[Modification records]
........
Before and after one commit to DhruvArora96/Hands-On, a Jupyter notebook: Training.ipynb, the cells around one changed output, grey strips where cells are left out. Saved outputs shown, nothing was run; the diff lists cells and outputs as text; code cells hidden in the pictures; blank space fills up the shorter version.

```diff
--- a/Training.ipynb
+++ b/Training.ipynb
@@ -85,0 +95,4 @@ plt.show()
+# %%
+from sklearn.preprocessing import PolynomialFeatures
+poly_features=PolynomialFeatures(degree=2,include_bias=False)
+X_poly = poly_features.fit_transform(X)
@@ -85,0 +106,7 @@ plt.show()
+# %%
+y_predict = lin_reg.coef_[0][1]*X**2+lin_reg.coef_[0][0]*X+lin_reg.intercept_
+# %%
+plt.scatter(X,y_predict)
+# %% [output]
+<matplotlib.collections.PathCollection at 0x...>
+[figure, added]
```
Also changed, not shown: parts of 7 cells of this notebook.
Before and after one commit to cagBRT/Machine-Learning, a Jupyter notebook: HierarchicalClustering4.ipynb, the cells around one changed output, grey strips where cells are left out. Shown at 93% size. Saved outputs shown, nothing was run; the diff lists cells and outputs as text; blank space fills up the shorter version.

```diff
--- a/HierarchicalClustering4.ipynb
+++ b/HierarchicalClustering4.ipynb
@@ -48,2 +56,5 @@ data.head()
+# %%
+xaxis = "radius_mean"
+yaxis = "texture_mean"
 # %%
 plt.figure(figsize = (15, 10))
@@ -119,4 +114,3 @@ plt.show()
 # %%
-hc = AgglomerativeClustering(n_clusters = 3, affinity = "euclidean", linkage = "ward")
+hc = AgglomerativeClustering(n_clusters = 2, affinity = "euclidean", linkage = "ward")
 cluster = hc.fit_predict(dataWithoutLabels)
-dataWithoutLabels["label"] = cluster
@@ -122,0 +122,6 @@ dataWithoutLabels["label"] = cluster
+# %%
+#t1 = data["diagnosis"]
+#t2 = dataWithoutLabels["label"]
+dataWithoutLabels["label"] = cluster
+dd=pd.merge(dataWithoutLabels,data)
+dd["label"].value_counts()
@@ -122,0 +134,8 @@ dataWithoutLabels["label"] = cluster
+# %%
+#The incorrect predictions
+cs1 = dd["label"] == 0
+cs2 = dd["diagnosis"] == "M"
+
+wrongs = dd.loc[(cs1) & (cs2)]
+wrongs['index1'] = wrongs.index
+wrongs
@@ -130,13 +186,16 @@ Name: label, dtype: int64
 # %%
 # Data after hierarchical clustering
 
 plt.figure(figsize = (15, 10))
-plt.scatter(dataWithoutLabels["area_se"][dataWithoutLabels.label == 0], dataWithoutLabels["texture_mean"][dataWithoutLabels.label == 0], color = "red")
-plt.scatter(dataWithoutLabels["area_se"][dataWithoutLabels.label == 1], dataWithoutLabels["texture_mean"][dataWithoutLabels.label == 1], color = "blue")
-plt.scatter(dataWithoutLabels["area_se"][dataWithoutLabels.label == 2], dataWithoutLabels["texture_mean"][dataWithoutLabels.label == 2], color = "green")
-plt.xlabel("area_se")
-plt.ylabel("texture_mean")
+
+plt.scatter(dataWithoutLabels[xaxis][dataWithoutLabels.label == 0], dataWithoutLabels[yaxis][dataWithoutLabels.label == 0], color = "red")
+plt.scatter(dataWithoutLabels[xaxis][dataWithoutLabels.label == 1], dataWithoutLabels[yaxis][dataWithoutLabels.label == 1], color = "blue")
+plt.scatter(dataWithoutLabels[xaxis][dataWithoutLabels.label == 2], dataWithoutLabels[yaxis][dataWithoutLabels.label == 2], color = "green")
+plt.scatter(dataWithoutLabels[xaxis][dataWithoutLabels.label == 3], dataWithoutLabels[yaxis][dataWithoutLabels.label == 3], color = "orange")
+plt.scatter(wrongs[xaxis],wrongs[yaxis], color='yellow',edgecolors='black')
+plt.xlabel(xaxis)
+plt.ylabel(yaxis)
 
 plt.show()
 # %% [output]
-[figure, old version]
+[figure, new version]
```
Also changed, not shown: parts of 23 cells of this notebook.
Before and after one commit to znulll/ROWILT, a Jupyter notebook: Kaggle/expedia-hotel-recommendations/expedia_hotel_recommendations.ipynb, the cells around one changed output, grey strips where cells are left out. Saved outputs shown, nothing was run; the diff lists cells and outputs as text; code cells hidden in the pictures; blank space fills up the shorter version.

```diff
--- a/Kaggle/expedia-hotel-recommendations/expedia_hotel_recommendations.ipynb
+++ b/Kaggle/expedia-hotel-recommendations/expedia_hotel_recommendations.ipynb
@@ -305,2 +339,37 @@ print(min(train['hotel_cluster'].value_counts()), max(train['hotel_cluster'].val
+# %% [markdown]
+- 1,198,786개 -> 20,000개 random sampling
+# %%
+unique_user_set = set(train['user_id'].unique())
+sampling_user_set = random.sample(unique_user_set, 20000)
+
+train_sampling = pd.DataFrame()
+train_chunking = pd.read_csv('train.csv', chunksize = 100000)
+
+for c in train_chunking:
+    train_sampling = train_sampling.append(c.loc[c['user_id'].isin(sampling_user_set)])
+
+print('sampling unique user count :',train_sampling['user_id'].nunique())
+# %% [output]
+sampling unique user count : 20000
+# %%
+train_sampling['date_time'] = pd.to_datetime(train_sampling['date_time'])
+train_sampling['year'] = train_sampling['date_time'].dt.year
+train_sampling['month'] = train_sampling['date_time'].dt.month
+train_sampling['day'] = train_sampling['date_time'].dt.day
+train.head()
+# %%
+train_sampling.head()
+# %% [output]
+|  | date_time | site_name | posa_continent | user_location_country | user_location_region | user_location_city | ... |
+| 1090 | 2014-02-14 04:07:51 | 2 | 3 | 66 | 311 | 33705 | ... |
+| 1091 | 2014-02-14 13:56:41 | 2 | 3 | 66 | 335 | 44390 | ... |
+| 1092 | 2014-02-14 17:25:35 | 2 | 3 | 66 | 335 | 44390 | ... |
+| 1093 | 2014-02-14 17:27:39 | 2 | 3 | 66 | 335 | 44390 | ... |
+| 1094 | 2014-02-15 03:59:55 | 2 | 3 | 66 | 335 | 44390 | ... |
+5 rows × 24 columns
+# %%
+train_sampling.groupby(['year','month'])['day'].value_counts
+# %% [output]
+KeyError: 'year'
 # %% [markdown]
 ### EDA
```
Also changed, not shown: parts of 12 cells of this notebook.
........
▶ Work to be completed
In the lines above, find each one with "random" and list it.

▶ Answer section
+- 1,198,786개 -> 20,000개 random sampling
+sampling_user_set = random.sample(unique_user_set, 20000)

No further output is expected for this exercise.